Subject: [nvda] Identifying capital letters

 

Hi all,

I am well aware of the NVDA settings for indicating capital letters with beeps or saying "cap" before capitals and the pitch change to indicate capitls. What I really want to find a way to do is to use my preferred option (beep for capitals) when using read-all. The capital indications only seem to be performed when reading character-by-character.

I'm writing up my 6,000-word MA degree dissertation and my supervisor noticed there were a few instances where I'd added some text at the start of an existing  sentence and forgotten to turn the old first letter to lower case. The only way I could detect that would be by reading the 34,869 characters one by one and listening for the beep. That is not an option!

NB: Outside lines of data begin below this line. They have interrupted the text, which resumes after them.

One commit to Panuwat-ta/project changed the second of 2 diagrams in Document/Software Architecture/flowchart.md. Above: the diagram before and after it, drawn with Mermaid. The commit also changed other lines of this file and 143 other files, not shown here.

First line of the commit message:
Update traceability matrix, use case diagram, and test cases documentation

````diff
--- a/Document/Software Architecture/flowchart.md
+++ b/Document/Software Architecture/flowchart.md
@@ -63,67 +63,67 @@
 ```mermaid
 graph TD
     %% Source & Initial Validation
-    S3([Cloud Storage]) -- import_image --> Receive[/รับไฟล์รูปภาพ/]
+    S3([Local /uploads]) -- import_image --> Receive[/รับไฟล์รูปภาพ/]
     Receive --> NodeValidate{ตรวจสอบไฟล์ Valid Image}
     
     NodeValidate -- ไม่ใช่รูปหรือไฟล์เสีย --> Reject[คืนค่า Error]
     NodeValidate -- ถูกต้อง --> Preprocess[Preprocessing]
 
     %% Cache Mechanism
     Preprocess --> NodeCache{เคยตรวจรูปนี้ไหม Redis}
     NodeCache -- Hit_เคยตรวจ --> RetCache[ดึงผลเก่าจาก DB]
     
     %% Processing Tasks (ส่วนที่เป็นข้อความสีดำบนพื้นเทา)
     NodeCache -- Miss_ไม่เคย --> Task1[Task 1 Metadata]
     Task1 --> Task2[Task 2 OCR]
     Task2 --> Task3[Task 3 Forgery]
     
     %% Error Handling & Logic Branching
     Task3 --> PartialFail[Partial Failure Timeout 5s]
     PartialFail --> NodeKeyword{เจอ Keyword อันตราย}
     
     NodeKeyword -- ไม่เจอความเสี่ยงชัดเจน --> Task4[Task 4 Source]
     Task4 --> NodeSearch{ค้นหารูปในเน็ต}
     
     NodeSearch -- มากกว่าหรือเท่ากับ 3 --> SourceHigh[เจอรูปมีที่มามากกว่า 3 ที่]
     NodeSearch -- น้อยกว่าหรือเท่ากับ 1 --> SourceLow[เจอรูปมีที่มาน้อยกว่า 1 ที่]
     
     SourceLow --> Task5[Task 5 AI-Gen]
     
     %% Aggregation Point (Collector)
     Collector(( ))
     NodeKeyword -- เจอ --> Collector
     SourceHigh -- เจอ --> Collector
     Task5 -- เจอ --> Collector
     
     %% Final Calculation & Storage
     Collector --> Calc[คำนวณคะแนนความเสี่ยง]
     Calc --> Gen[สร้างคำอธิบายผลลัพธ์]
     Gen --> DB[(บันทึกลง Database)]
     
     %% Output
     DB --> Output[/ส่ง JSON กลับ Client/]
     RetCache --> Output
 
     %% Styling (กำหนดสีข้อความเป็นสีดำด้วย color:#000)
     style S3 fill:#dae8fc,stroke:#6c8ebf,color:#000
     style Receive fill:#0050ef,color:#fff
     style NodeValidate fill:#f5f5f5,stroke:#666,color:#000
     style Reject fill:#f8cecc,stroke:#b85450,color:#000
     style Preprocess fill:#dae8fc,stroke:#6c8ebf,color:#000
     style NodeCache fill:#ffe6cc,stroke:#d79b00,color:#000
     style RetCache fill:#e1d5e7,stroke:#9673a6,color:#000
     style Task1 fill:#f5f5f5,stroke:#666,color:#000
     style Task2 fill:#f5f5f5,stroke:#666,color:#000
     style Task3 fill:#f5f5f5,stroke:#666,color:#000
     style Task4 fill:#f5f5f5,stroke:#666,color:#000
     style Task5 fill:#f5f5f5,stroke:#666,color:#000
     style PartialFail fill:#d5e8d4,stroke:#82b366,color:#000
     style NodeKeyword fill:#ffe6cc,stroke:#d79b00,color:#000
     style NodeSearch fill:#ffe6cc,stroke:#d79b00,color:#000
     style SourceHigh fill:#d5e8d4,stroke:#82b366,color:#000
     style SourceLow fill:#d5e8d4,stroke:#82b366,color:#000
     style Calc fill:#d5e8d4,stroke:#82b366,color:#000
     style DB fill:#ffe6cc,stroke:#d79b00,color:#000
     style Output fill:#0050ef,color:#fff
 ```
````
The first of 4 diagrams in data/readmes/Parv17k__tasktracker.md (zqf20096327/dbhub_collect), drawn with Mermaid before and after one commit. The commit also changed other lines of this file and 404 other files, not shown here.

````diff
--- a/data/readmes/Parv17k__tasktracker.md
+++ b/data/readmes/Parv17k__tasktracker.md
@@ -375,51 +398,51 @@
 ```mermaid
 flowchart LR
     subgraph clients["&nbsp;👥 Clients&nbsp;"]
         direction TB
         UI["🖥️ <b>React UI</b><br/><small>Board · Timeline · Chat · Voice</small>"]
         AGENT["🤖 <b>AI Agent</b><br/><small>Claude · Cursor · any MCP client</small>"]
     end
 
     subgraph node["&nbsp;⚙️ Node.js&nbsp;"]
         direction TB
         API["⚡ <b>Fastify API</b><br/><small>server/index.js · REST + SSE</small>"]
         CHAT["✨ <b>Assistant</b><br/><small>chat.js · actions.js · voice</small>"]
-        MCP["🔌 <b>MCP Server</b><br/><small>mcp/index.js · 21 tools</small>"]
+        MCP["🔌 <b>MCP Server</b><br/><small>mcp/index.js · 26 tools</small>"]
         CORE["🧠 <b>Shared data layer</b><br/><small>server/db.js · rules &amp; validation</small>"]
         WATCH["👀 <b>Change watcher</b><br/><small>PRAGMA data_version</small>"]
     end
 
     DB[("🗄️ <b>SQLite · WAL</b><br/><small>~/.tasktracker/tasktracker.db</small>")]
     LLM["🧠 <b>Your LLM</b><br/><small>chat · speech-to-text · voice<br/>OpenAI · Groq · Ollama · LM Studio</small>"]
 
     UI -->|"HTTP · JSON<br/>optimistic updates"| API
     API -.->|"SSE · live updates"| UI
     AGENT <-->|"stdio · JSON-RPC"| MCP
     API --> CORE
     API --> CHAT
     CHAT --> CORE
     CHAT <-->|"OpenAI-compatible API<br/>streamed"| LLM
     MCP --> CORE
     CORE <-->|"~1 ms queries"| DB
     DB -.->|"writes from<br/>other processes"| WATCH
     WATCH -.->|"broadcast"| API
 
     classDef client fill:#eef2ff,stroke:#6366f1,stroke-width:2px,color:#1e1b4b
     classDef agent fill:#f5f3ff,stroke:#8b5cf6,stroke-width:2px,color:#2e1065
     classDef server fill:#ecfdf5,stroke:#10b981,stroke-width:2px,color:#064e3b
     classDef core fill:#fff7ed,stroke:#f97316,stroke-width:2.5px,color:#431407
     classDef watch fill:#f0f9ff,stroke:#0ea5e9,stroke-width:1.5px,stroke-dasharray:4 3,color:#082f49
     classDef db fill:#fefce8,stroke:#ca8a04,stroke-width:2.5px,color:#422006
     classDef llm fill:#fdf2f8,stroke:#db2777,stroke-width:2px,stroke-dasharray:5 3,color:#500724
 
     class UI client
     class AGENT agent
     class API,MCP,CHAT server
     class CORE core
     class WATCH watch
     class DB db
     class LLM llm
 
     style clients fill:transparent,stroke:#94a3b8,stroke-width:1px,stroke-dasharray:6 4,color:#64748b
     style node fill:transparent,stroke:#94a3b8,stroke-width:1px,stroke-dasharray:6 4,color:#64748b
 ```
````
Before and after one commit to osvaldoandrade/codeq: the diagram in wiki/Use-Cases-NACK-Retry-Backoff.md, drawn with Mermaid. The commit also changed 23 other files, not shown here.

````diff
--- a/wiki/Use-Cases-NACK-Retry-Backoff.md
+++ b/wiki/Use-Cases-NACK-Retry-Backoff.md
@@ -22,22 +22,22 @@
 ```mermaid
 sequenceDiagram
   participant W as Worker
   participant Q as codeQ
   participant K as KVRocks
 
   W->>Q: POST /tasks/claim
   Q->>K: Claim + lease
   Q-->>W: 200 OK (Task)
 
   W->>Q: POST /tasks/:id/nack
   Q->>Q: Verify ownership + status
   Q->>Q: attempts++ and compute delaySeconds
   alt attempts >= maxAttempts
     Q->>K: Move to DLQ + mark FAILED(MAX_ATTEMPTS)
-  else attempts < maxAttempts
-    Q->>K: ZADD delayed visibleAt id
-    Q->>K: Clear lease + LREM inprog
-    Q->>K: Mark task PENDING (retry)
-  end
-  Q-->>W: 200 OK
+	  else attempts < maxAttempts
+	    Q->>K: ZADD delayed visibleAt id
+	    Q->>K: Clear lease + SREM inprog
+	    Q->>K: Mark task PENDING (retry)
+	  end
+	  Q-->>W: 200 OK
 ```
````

Is there any way to get the capital indication to be active during read-all?

Thanks,

Giles

Luke Davis
 

Giles, unfortunately there is no such functionality in NVDA.
An add-on for this could be written, but to my knowledge at least, one hasn't.

As Chris suggested, however, if you have an editor which supports regular expression searches, you may be able to find (most of) the problem areas.

This regexp:

[\.\?!] +[a-z]|[a-zA-Z0-9,\+\)\]\"\'\`-] [A-Z]|^ *[a-z]

Finds every capitalization error in the following test text, with no false positives, using Notepad++ with case sensitive searching (you must use case sensitive searching, of course).

This is the first line, and shouldn't be found.
This Is the second line. It should be targeted because of "is".
This is the third, And should be captured like the 2nd! twice!
This fourth line shouldn't be found.
but this 5th line should.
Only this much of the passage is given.